The biggest concern for most people is that biodiesel ends up being more expensive than mineral diesel. That cost may come down in the future. But, as it stands, pure biodiesel runs at about $.85 more per gallon than standard diesel.
What Does the Future Look Like for Biofuels?
The outlook for biofuels is remarkably good. The biofuel industry had a $168 billion market as of 2016. Where there’s money to be made, there are always going to be people coming and going.
The biofuel industry is actually older than the oil industry itself. Ethanol and methanol have been used as fuel since distillation was first discovered.
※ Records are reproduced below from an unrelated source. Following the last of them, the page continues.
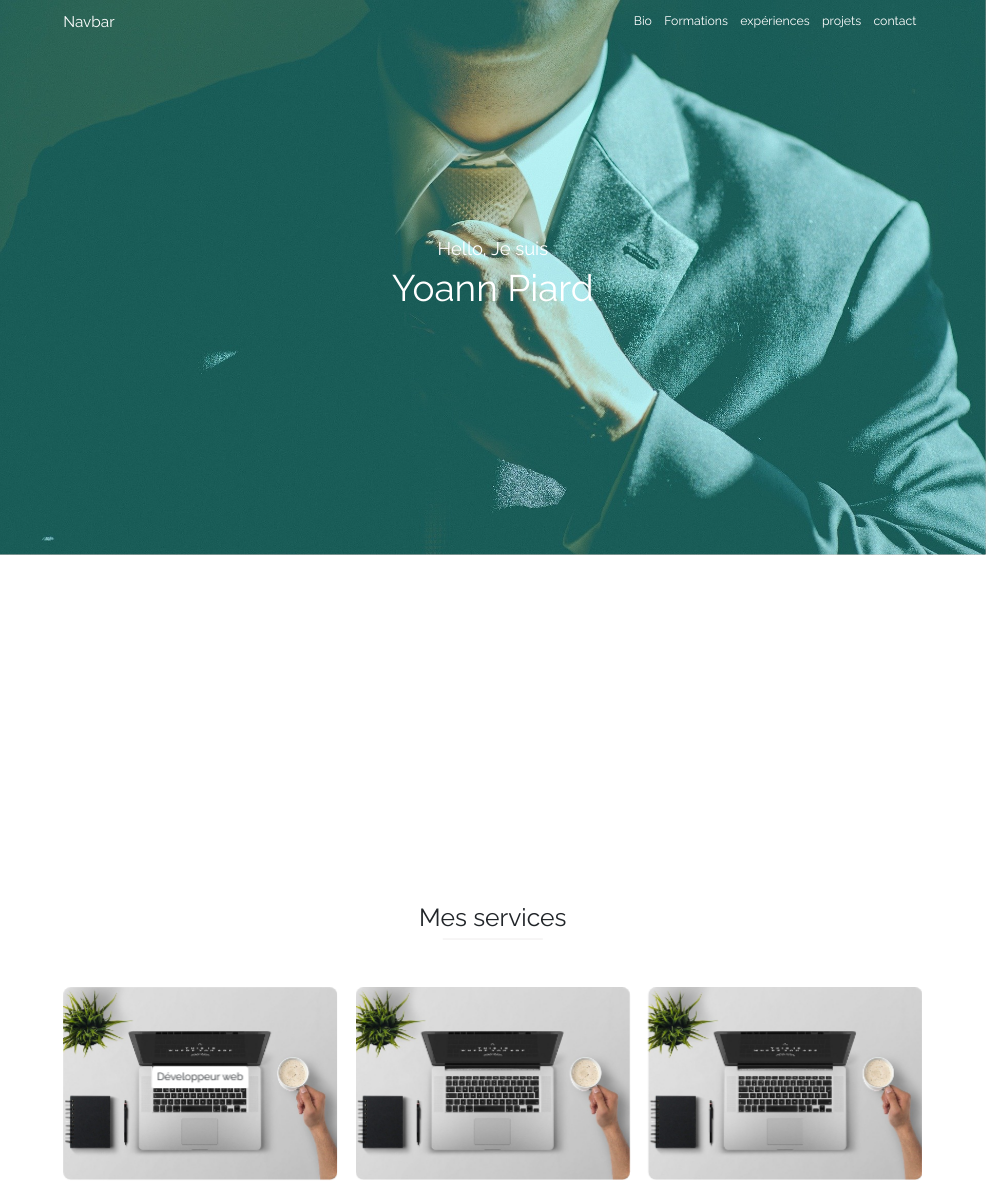
Repository: ypiard85/port-folio-bootstrap-yoann-2021
Page: index.html
The author's editor kept a copy of each file at every save. The page is drawn from the files as they stood at one save, then again after the next save.
The browser window is 1280 px wide. The pictures show the whole page, at 77% of full size.

Above is the page before, as saved 2021-03-09 16:24:25.
Console error: TypeError: window.onload is not a function

After the next save:
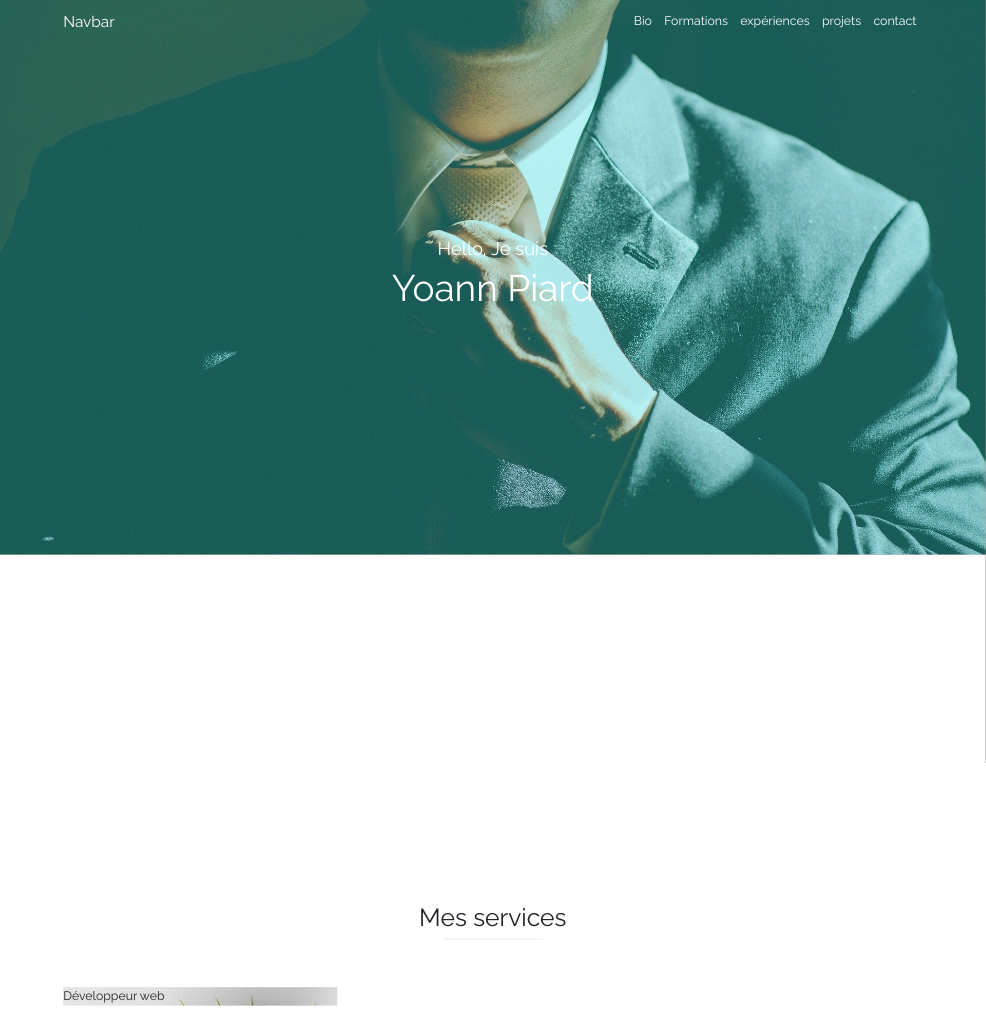
Saved 108 s later.
--- a/resource/style.css
+++ b/resource/style.css
@@ -89,49 +89,3 @@ header h1{
     right: 0;
     margin: auto;
 }
-
-.service_card{
-    height: 250px;
-    background-position: center;
-    background-size: cover;
-    border-radius: 10px;
-    position: relative;
-    perspective: 600px;
-}
-
-.scene{
-    display: flex;
-    justify-content: center;
-    height: 100%;
-    align-items: center;
-    transition: transform 1s;
-  transform-style: preserve-3d;
-}
-
-.service_btn p{
-    background-color: white;
-    padding: 5px 8px;
-    transform: translate3d(0, 0, 60px) scale(0.85);
-}
-
-.service_hover{
-    position: absolute;
-    top:0;
-    bottom:0;
-    left:0;
-    right:0;
-    background-color: orange;
-    display: none;
-}
-
-.service_card:hover{
-
-}
-
-.service_card:hover .service_btn{
-
-}
-
-.service_card:hover .service_hover{
-
-}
There also some exciting new developments coming along on both sides of the supply chain. The EPA, for instance, is pushing for increased use of biofuels and even some of Big Oil is getting in on the act with algae-based biofuel. While the technology turned out to be something of a bust, it may be possible to reignite it in the future.
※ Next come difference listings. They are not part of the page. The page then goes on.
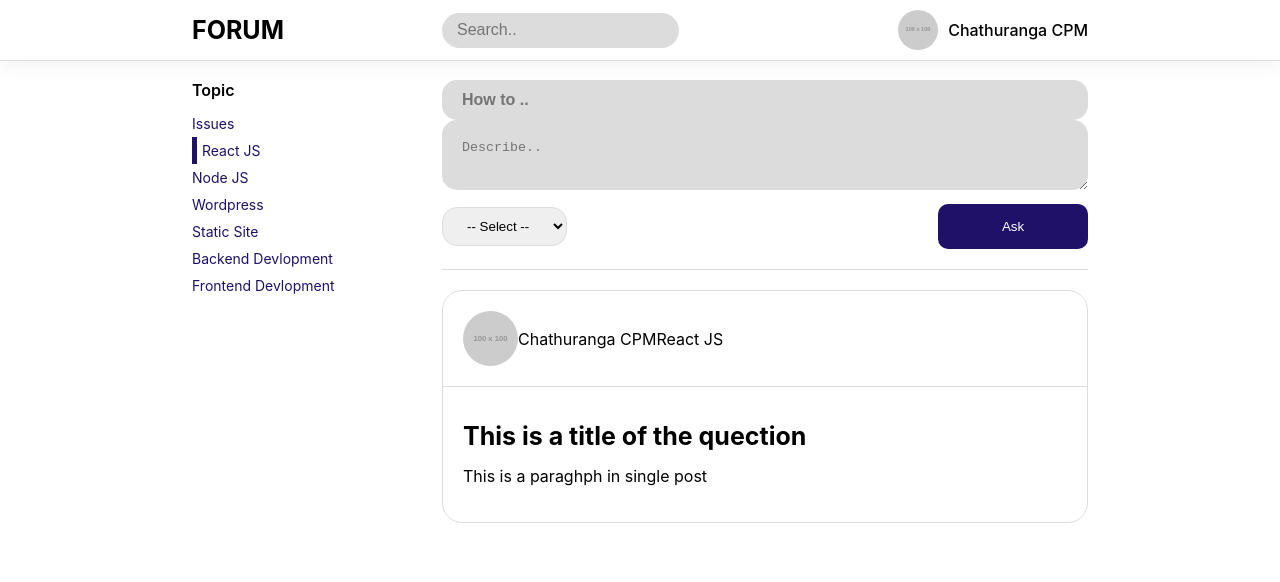
Repository: ChathurangaCPM/developer-forum
Page: / (app in client/)
An editor plug-in stored every save of this project. The page is shown before and after the next save, followed by the edit.
The browser window is 1280 px wide. The pictures show the whole page.
The project was rebuilt for these pictures with package versions that can differ from the ones it lists, and the page was loaded fresh each time.

Above is the page before, as saved 2022-05-09 22:08:57.

### client/public/index.html
<!DOCTYPE html>
<html lang="en">
  <head>
    <meta charset="utf-8" />
    <link rel="icon" href="%PUBLIC_URL%/favicon.ico" />
    <meta name="viewport" content="width=device-width, initial-scale=1" />
    <meta name="theme-color" content="#000000" />
    <meta
      name="description"
      content="Web site created using create-react-app"
    />
    <link rel="apple-touch-icon" href="%PUBLIC_URL%/logo192.png" />
    <link rel="manifest" href="%PUBLIC_URL%/manifest.json" />

    <title>React App</title>
  </head>
  <body>
    <noscript>You need to enable JavaScript to run this app.</noscript>
    <div id="root"></div>

  </body>
</html>

### client/src/App.js
import MainHeader from "./components/MainHeader/MainHeader";
import SideBar from "./components/SideBar/SideBar";
import './App.min.css';
import AddQuestion from "./components/AddQuestion/AddQuestion";
import SingleQuestion from "./components/SingleQuestion/SingleQuestion";

function App() {
	return (
		<div className="main_wrapper">
			<MainHeader/>
			<div className="wrap_inner_data">
				<div className="side_bar">
					<SideBar/>
				</div>
				<div className="main_content_area">
					<AddQuestion/>

					{/* Load dynamically */}
					<SingleQuestion/>
				</div>
			</div>
		</div>
	);
}

export default App;

### client/src/components/MainHeader/MainHeader.js
import React from 'react';
import { Link } from 'react-router-dom';
import '../../scss/componets/MainHeader/MainHeader.min.css';

function MainHeader() {
	return (
		<div className="main_header">
			<div className="wrap_middle">

				<div className="main_logo">
					<span>FORUM</span>
				</div>


				<div className="search_form">
					<form method="">
						<input type="search" placeholder="Search.."/>
					</form>
				</div>

				<div className="user_pro">
					<img src="//dummyimage.com/100x100/000/fff"/>
					<span>Chathuranga CPM</span>
				</div>
			</div>
		</div>
	);
}

export default MainHeader;

### client/src/components/SideBar/SideBar.js
import '../../scss/componets/SideBar/SideBar.min.css';

function SideBar() {
	return (
		<div className="main_sidebar_wrapper">
			<div className="menu_area">
				<span className="title">Topic</span>
                <ul>
                    <li>Issues</li>
                    <li className="active">React JS</li>
                    <li>Node JS</li>
                    <li>Wordpress</li>
                    <li>Static Site</li>
                    <li>Backend Devlopment</li>
                    <li>Frontend Devlopment</li>
                </ul>
            </div>
		</div>
	);
}

export default SideBar;

### client/src/App.min.css
:root{--primary-color: rgb(30, 17, 103);--secondary-color: #ddd;--border-color: #dcdcdc}.main_wrapper{padding-top:80px}.main_wrapper .wrap_inner_data{display:-webkit-box;display:-ms-flexbox;display:flex;-ms-flex-wrap:wrap;flex-wrap:wrap;max-width:70%;margin:0 auto}.main_wrapper .wrap_inner_data .side_bar{width:250px}.main_wrapper .wrap_inner_data .main_content_area{width:calc(100% - 250px)}img{width:100%}

### client/src/components/AddQuestion/AddQuestion.js
import '../../scss/componets/AddQuestion/AddQuestion.min.css';

function AddQuestion() {
	return (
		<div className="addquestion_wrapper">
			<form >
                <input type="text" placeholder="How to .."/>
                <textarea placeholder="Describe.."></textarea>
                <div className="selrct_cat">
                    <select>
                        <option>-- Select --</option>
                        <option value="reactjs">React Js</option>
                        <option value="reactjs">Node Js</option>
                    </select>
                    <button type="submit">Ask</button>
                </div>
            </form>
		</div>
	);
}

export default AddQuestion;

### client/src/components/SingleQuestion/SingleQuestion.js
import '../../scss/componets/SingleQuestion/SingleQuestion.min.css';

function SingleQuestion() {
	return (
		<div className="single_question_wrapper">
			<div className="header_wrap">
                <div className="profile">
                    <div className="pro_img">
                        <img src="http://dummyimage.com/100x100/000/fff"/>
                    </div>
                    <span>Chathuranga CPM</span>
                    <div className="tag">React JS</div>
                </div>

            </div>

            <div className="cont_area">
                <h1>This is a title of the quection</h1>
                <p>
                    This is a paraghph in single post
                </p>
            </div>
		</div>
	);
}

export default SingleQuestion;

### client/src/scss/componets/MainHeader/MainHeader.min.css
.main_header{padding:10px 0;border-bottom:1px solid var(--border-color);-webkit-box-shadow:0px 4px 20px 0px rgba(0,0,0,0.06);box-shadow:0px 4px 20px 0px rgba(0,0,0,0.06);position:fixed;top:0;width:100%;z-index:10px;background:#fff}.main_header .wrap_middle{max-width:70%;margin:0 auto;display:-webkit-box;display:-ms-flexbox;display:flex;-webkit-box-align:center;-ms-flex-align:center;align-items:center}.main_header .wrap_middle .main_logo{width:250px}.main_header .wrap_middle .main_logo span{font-size:25px;font-weight:bold;text-transform:uppercase}.main_header .wrap_middle .search_form{width:calc(100% - 500px)}.main_header .wrap_middle .search_form input{border:none;font-size:16px;line-height:16px;height:35px;border-radius:20px;outline:none;background:var(--border-color);padding:0 15px}.main_header .wrap_middle .user_pro{width:250px;display:-webkit-box;display:-ms-flexbox;display:flex;-webkit-box-align:center;-ms-flex-align:center;align-items:center;-webkit-box-pack:end;-ms-flex-pack:end;justify-content:flex-end}.main_header .wrap_middle .user_pro img{width:40px;height:40px;border-radius:100%;overflow:hidden}.main_header .wrap_middle .user_pro span{padding-left:10px;font-weight:500}

### client/src/scss/componets/SideBar/SideBar.min.css
.main_sidebar_wrapper .menu_area span.title{font-weight:600;display:block;margin-bottom:10px}.main_sidebar_wrapper .menu_area ul{padding:0;list-style:none;margin:0}.main_sidebar_wrapper .menu_area ul li{color:var(--primary-color);padding:5px 0;font-size:14px;-webkit-transition:all 0.3s ease-in-out;transition:all 0.3s ease-in-out;border-left-width:0}.main_sidebar_wrapper .menu_area ul li:hover,.main_sidebar_wrapper .menu_area ul li.active{border-left:5px solid var(--primary-color);padding-left:5px;-webkit-transition:all 0.3s ease-in-out;transition:all 0.3s ease-in-out;cursor:pointer}

### client/src/scss/componets/AddQuestion/AddQuestion.min.css
.addquestion_wrapper{margin-bottom:20px;padding-bottom:20px;border-bottom:1px solid var(--border-color)}.addquestion_wrapper form{width:100%}.addquestion_wrapper form .error_msg{font-size:12px;color:#ff0000}.addquestion_wrapper form .wrap_input{margin-bottom:20px}.addquestion_wrapper form input{height:40px;font-size:16px;font-weight:bold;padding:0 20px;border:none;background:var(--border-color);border-radius:15px;width:calc(100% - 40px)}.addquestion_wrapper form textarea{width:calc(100% - 40px);border:none;background:var(--border-color);padding:20px;outline:none;border-radius:15px;max-width:calc(100% - 40px);min-width:calc(100% - 40px)}.addquestion_wrapper form .selrct_cat{display:-webkit-box;display:-ms-flexbox;display:flex;-webkit-box-align:center;-ms-flex-align:center;align-items:center;-webkit-box-pack:justify;-ms-flex-pack:justify;justify-content:space-between;padding-top:10px}.addquestion_wrapper form .selrct_cat select{border:1px solid var(--border-color);padding:10px 20px;border-radius:15px}.addquestion_wrapper form .selrct_cat button{width:150px;background:var(--primary-color);border:none;padding:15px;color:#fff;border-radius:10px}

### client/src/scss/componets/SingleQuestion/SingleQuestion.min.css
.single_question_wrapper{border:1px solid var(--secondary-color);border-radius:20px;margin-bottom:20px}.single_question_wrapper .header_wrap .profile{display:-webkit-box;display:-ms-flexbox;display:flex;-webkit-box-align:center;-ms-flex-align:center;align-items:center;padding:20px;border-bottom:1px solid var(--border-color)}.single_question_wrapper .header_wrap .profile .pro_img{width:55px;height:55px;overflow:hidden;border-radius:100%}.single_question_wrapper .header_wrap .profile .wrap_right_data{padding-left:10px}.single_question_wrapper .header_wrap .profile .wrap_right_data span{display:block}.single_question_wrapper .header_wrap .profile .wrap_right_data .tag{display:inline-block;padding:3px 10px;border-radius:5px;background:rgba(0,127,34,0.169);color:#007f22;font-size:12px}.single_question_wrapper .cont_area{padding:20px}.single_question_wrapper .cont_area h1{font-size:25px;line-height:25px}

Loaded but not shown: client/src/index.js (common file); client/src/index.css (common file); client/src/reportWebVitals.js (common file)

After the next save:
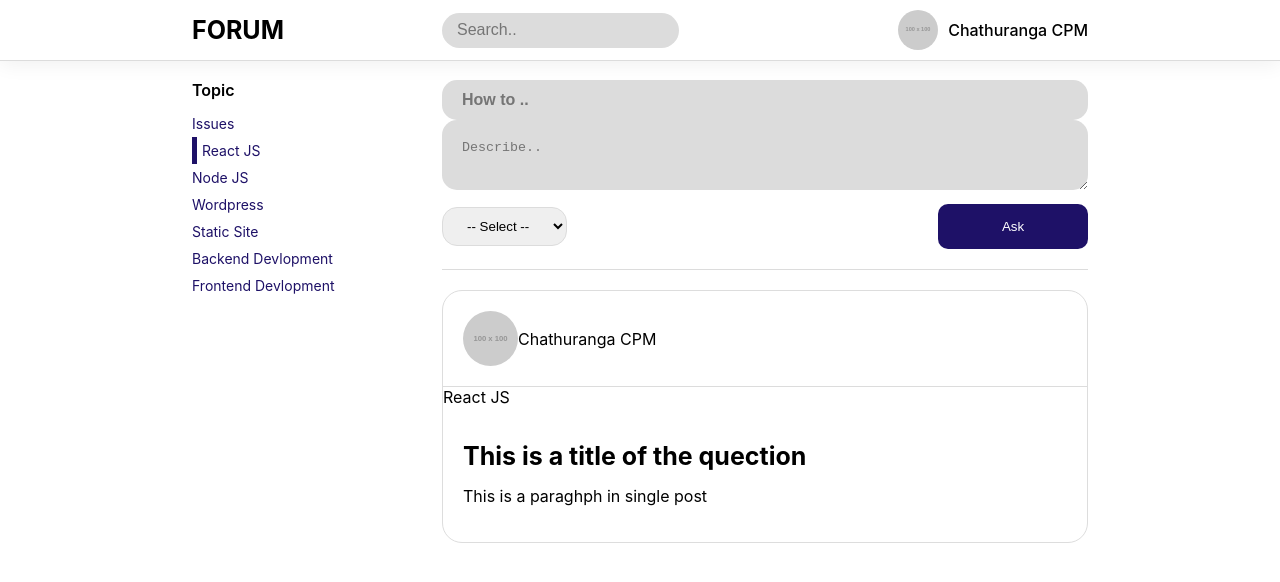
Saved 24 s later.
--- a/client/src/components/SingleQuestion/SingleQuestion.js
+++ b/client/src/components/SingleQuestion/SingleQuestion.js
@@ -9,8 +9,8 @@ function SingleQuestion() {
                         <img src="http://dummyimage.com/100x100/000/fff"/>
                     </div>
                     <span>Chathuranga CPM</span>
-                    <div className="tag">React JS</div>
                 </div>
+                <div className="tag">React JS</div>
 
             </div>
The truth is that new biofuels are being studied all the time, so it’s hard to say that the industry is going under. Ethanol and biodiesel alone are enough to hold the industry up for the time being.
Essentially, the future is looking pretty bright.
Using Biofuels Today
Much has been made of the fact that ethanol contains so much less energy than the majority of petroleum fuels. It also requires some pretty big differences in cars, especially when it comes to ignition timing.
For example, E85 finds itself currently able to be used only in flex-fuel vehicles. You can find E15 at pretty much every pump across the nation, though.
Biodiesel, on the other hand, is still more expensive than mineral diesel. It has roughly the same energy capacity but there are some things that need to be ironed out.
The esters in the oils can make using higher percentage biodiesels a bit iffy, especially on older vehicles which might already have their rubber parts going bad. Anything built prior to 1993 should have their rubber replaced before you begin using high percentage biodiesel.
The problems with both are surmountable, but unless your vehicle is specifically made to use biofuels you may run into some problems. Conversion is possible for most modern vehicles, however, so not all hope is lost.
Environmental Benefits of Biofuels
The biggest thing which biofuels have going for them right now is that they’re sustainable. The effects of our entire civilization running out of the corn, wheat, and vegetable oils used to produce them have much more dire consequences than just not being able to fuel up.
They’re also designed to run in a carbon neutral matter.
Both are fairly energy-intensive to produce. But in the end, more efficient systems may be exactly what we need to make them viable as a primary fuel source in the future.
A Bright Future, Not a Flash in the Pan
What are biofuels?
They’re one of the main measures going on to save the planet right now. Since they pull carbon back out of the system and don’t have the intensive effects of oil drilling, many are hoping we can make the switch entirely.
This isn’t some hippy, green technology. Imagine a future where logistics can create their own fuel from waste, where fuel for internal combustion engines actually becomes sustainable, and where clean-burning fuel is used everywhere.
If you want to learn more about biofuels, then we recommend you check out our page on them. There’s a lot to learn, and knowing is half the battle.